According to court documents, Cabano “developed elaborate means of re-crediting those accounts before the end of their statement cycles, of concealing the unauthorized transfers, and of creating and distributing false monthly statements.”
She pleaded guilty to counts 28 and 31.
Count 28 states Cabano made an unauthorized transfer of $2,500 from the Breeze Group account to the Electronic Motor and Machine account May 9, 2002. The next day, she transferred $2,000 from that account to her husband, Paul A. Cabano.
Count 31 states Cabano made an unauthorized transfer of $45,225 from the Moffat County Affiliated account to the Breeze Group account for $42,225 and to the Electric Motor and Machine account for $3,000.
According to court documents, the fraud was discovered after a bank customer noticed a discrepancy between two monthly statements. The customer then approached Cabano who “corrected” the statement.
The customer contacted the Colorado Division of Banking, which in turn notified the Bank of Colorado’s president.
An investigation into Cabano’s actions followed.
An eight-day jury trial was scheduled for August 2009, but was canceled. A new trial date in November 2009 also was canceled to provide adequate discovery time for the defense.

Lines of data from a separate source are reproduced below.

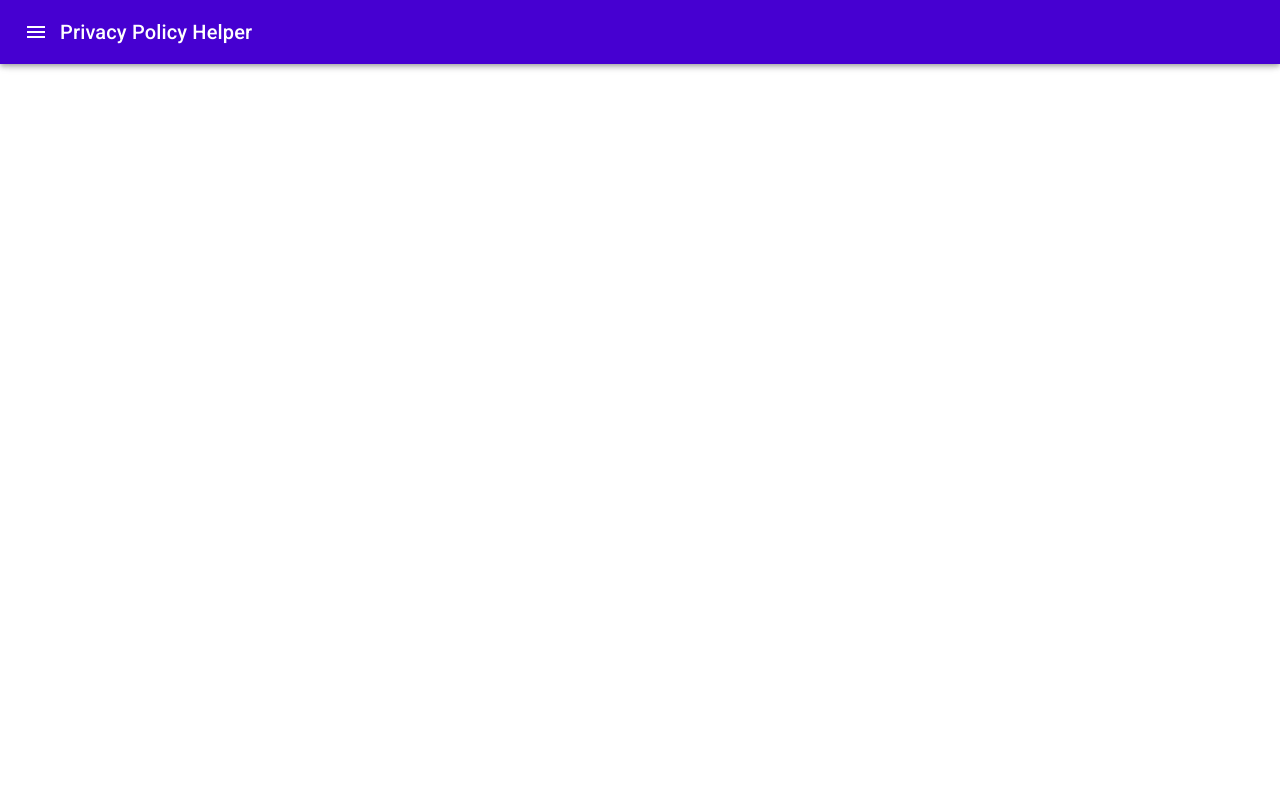
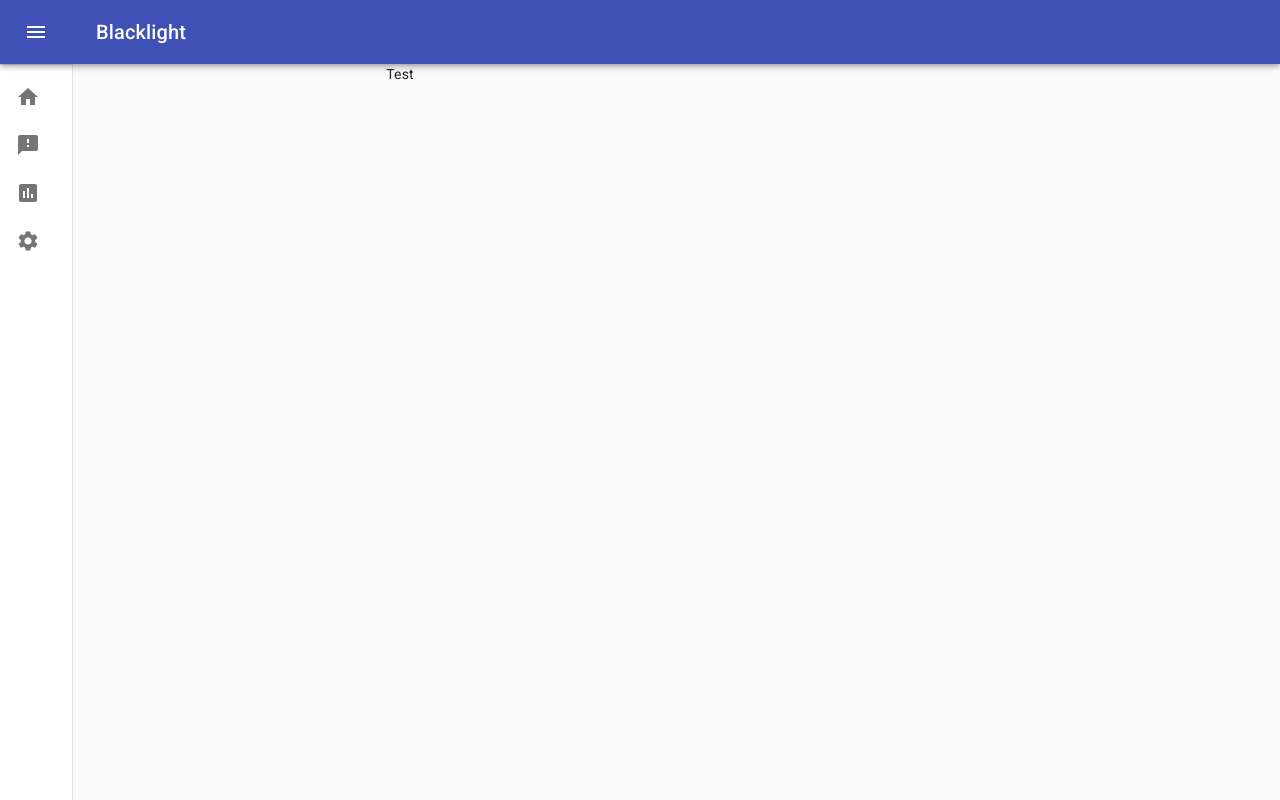
Before and after one commit to SphinxNumberNine/Blacklight, a React (Create React App) app in the folder extension/: page / in a window 1280 px wide. Built offline with nearby package versions, Linux system fonts and the light colour scheme.

Commit message:
Added functional header

```diff
--- a/extension/src/components/Header.js
+++ b/extension/src/components/Header.js
@@ -1,12 +1,23 @@
-import React, { Component } from 'react';
+/* import React, { Component } from 'react';
 import { AppBar, Toolbar, Typography, IconButton } from '@material-ui/core';
 import MenuIcon from '@material-ui/icons/Menu';
+import ChevronLeftIcon from '@material-ui/icons/ChevronLeft';
+import ChevronRightIcon from '@material-ui/icons/ChevronRight';
+import ListItem from '@material-ui/core/ListItem';
+import ListItemIcon from '@material-ui/core/ListItemIcon';
 import {
   MuiThemeProvider,
   createMuiTheme,
   withStyles
 } from '@material-ui/core/styles';
 import theme from '../theme';
+import { makeStyles, useTheme } from '@material-ui/core/styles';
+import Drawer from '@material-ui/core/Drawer';
+import List from '@material-ui/core/List';
+import Divider from '@material-ui/core/Divider';
+import ListItemText from '@material-ui/core/ListItemText';
+import InboxIcon from '@material-ui/icons/MoveToInbox';
+import MailIcon from '@material-ui/icons/Mail';
 
 const styles = {
   root: {
@@ -18,6 +29,20 @@
 class Header extends Component {
   constructor(props) {
     super(props);
+
+    this.state = {
+      open: false
+    };
+    this.handleDrawerOpen = this.handleDrawerOpen.bind(this);
+    this.handleDrawerClose = this.handleDrawerClose.bind(this);
+  }
+
+  handleDrawerOpen() {
+    this.setState({ open: true });
+  }
+
+  handleDrawerClose() {
+    this.setState({ open: false });
   }
 
   render() {
@@ -25,15 +50,243 @@
       <MuiThemeProvider theme={theme}>
         <AppBar>
           <Toolbar>
-            <IconButton edge='start' color='inherit' aria-label='Menu'>
+            <IconButton
+              edge='start'
+              color='inherit'
+              aria-label='Menu'
+              onClick={this.handleDrawerOpen}
+            >
               <MenuIcon />
             </IconButton>
             <Typography variant='h6'>Privacy Policy Helper</Typography>
           </Toolbar>
         </AppBar>
+        <Drawer variant='permanent' open={this.state ? this.state.open : false}>
+          <Toolbar>
+            <IconButton onClick={this.handleDrawerClose}>
+              {theme.direction === 'rtl' ? (
+                <ChevronRightIcon />
+              ) : (
+                <ChevronLeftIcon />
+              )}
+            </IconButton>
+          </Toolbar>
+          <Divider />
+          <List>
+            {['Inbox', 'Starred', 'Send email', 'Drafts'].map((text, index) => (
+              <ListItem button key={text}>
+                <ListItemIcon>
+                  {index % 2 === 0 ? <InboxIcon /> : <MailIcon />}
+                </ListItemIcon>
+                <ListItemText primary={text} />
+              </ListItem>
+            ))}
+          </List>
+          <Divider />
+          <List>
+            {['All mail', 'Trash', 'Spam'].map((text, index) => (
+              <ListItem button key={text}>
+                <ListItemIcon>
+                  {index % 2 === 0 ? <InboxIcon /> : <MailIcon />}
+                </ListItemIcon>
+                <ListItemText primary={text} />
+              </ListItem>
+            ))}
+          </List>
+        </Drawer>
       </MuiThemeProvider>
     );
   }
 }
 
-export default withStyles(styles)(Header);
+export default withStyles(styles)(Header); */
+
+import React from 'react';
+import clsx from 'clsx';
+import { makeStyles, useTheme } from '@material-ui/core/styles';
+import Drawer from '@material-ui/core/Drawer';
+import AppBar from '@material-ui/core/AppBar';
+import Toolbar from '@material-ui/core/Toolbar';
+import List from '@material-ui/core/List';
+import CssBaseline from '@material-ui/core/CssBaseline';
+import Typography from '@material-ui/core/Typography';
+import Divider from '@material-ui/core/Divider';
+import IconButton from '@material-ui/core/IconButton';
+import MenuIcon from '@material-ui/icons/Menu';
+import ChevronLeftIcon from '@material-ui/icons/ChevronLeft';
+import ChevronRightIcon from '@material-ui/icons/ChevronRight';
+import ListItem from '@material-ui/core/ListItem';
+import ListItemIcon from '@material-ui/core/ListItemIcon';
+import HomeIcon from '@material-ui/icons/Home';
+import FeedbackIcon from '@material-ui/icons/Feedback';
+import ListItemText from '@material-ui/core/ListItemText';
+import SettingsIcon from '@material-ui/icons/Settings';
+import ChartIcon from '@material-ui/icons/InsertChart';
+const drawerWidth = 240;
+
+const useStyles = makeStyles(theme => ({
+  root: {
+    display: 'flex'
+  },
+  appBar: {
+    zIndex: theme.zIndex.drawer + 1,
+    transition: theme.transitions.create(['width', 'margin'], {
+      easing: theme.transitions.easing.sharp,
+      duration: theme.transitions.duration.leavingScreen
+    })
+  },
+  appBarShift: {
+    marginLeft: drawerWidth,
+    width: `calc(100% - ${drawerWidth}px)`,
+    transition: theme.transitions.create(['width', 'margin'], {
+      easing: theme.transitions.easing.sharp,
+      duration: theme.transitions.duration.enteringScreen
+    })
+  },
+  menuButton: {
+    marginRight: 36
+  },
+  hide: {
+    display: 'none'
+  },
+  drawer: {
+    width: drawerWidth,
+    flexShrink: 0,
+    whiteSpace: 'nowrap'
+  },
+  drawerOpen: {
+    width: drawerWidth,
+    transition: theme.transitions.create('width', {
+      easing: theme.transitions.easing.sharp,
+      duration: theme.transitions.duration.enteringScreen
+    })
+  },
+  drawerClose: {
+    transition: theme.transitions.create('width', {
+      easing: theme.transitions.easing.sharp,
+      duration: theme.transitions.duration.leavingScreen
+    }),
+    overflowX: 'hidden',
+    width: theme.spacing(7) + 1,
+    [theme.breakpoints.up('sm')]: {
+      width: theme.spacing(9) + 1
+    }
+  },
+  toolbar: {
+    display: 'flex',
+    alignItems: 'center',
+    justifyContent: 'flex-end',
+    padding: '0 8px',
+    ...theme.mixins.toolbar
+  },
+  content: {
+    flexGrow: 1,
+    padding: theme.spacing(3)
+  }
+}));
+
+export default function Header() {
+  const classes = useStyles();
+  const theme = useTheme();
+  const [open, setOpen] = React.useState(false);
+
+  function handleDrawerOpen() {
+    setOpen(true);
+  }
+
+  function handleDrawerClose() {
+    setOpen(false);
+  }
+
+  return (
+    <div className={classes.root}>
+      <CssBaseline />
+      <AppBar
+        position='fixed'
+        className={clsx(classes.appBar, {
+          [classes.appBarShift]: open
+        })}
+      >
+        <Toolbar>
+          <IconButton
+            color='inherit'
+            aria-label='Open drawer'
+            onClick={handleDrawerOpen}
+            edge='start'
+            className={clsx(classes.menuButton, {
+              [classes.hide]: open
+            })}
+          >
+            <MenuIcon />
+          </IconButton>
+          <Typography variant='h6' noWrap>
+            Blacklight
+          </Typography>
+        </Toolbar>
+      </AppBar>
+      <Drawer
+        variant='permanent'
+        className={clsx(classes.drawer, {
+          [classes.drawerOpen]: open,
+          [classes.drawerClose]: !open
+        })}
+        classes={{
+          paper: clsx({
+            [classes.drawerOpen]: open,
+            [classes.drawerClose]: !open
+          })
+        }}
+        open={open}
+      >
+        <div className={classes.toolbar}>
+          <Typography>Menu</Typography>
+          <IconButton onClick={handleDrawerClose}>
+            {theme.direction === 'rtl' ? (
+              <ChevronRightIcon />
+            ) : (
+              <ChevronLeftIcon />
+            )}
+          </IconButton>
+        </div>
+        <Divider />
+        <List>
+          {/* ['Inbox', 'Starred', 'Send email', 'Drafts'].map((text, index) => (
+            <ListItem button key={text}>
+              <ListItemIcon>
+                {index % 2 === 0 ? <InboxIcon /> : <MailIcon />}
+              </ListItemIcon>
+              <ListItemText primary={text} />
+            </ListItem>
+          )) */}
+          <ListItem button key='Home'>
+            <ListItemIcon>
+              <HomeIcon />
+            </ListItemIcon>
+            <ListItemText primary='Blacklight Home' />
+          </ListItem>
+          <ListItem button key='Warnings'>
+            <ListItemIcon>
+              <FeedbackIcon />
+            </ListItemIcon>
+            <ListItemText primary='Warnings' />
+          </ListItem>
+          <ListItem button key='Resources'>
+            <ListItemIcon>
+              <ChartIcon />
+            </ListItemIcon>
+            <ListItemText primary='Privacy Resources' />
+          </ListItem>
+          <ListItem button key='Settings'>
+            <ListItemIcon>
+              <SettingsIcon />
+            </ListItemIcon>
+            <ListItemText primary='Settings' />
+          </ListItem>
+        </List>
+      </Drawer>
+      <main>
+        <div className={classes.toolbar} />
+      </main>
+    </div>
+  );
+}
```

According to court records, the bank recovered $30,370.41 from accounts linked to Cabano and Electrical Motor and Machine.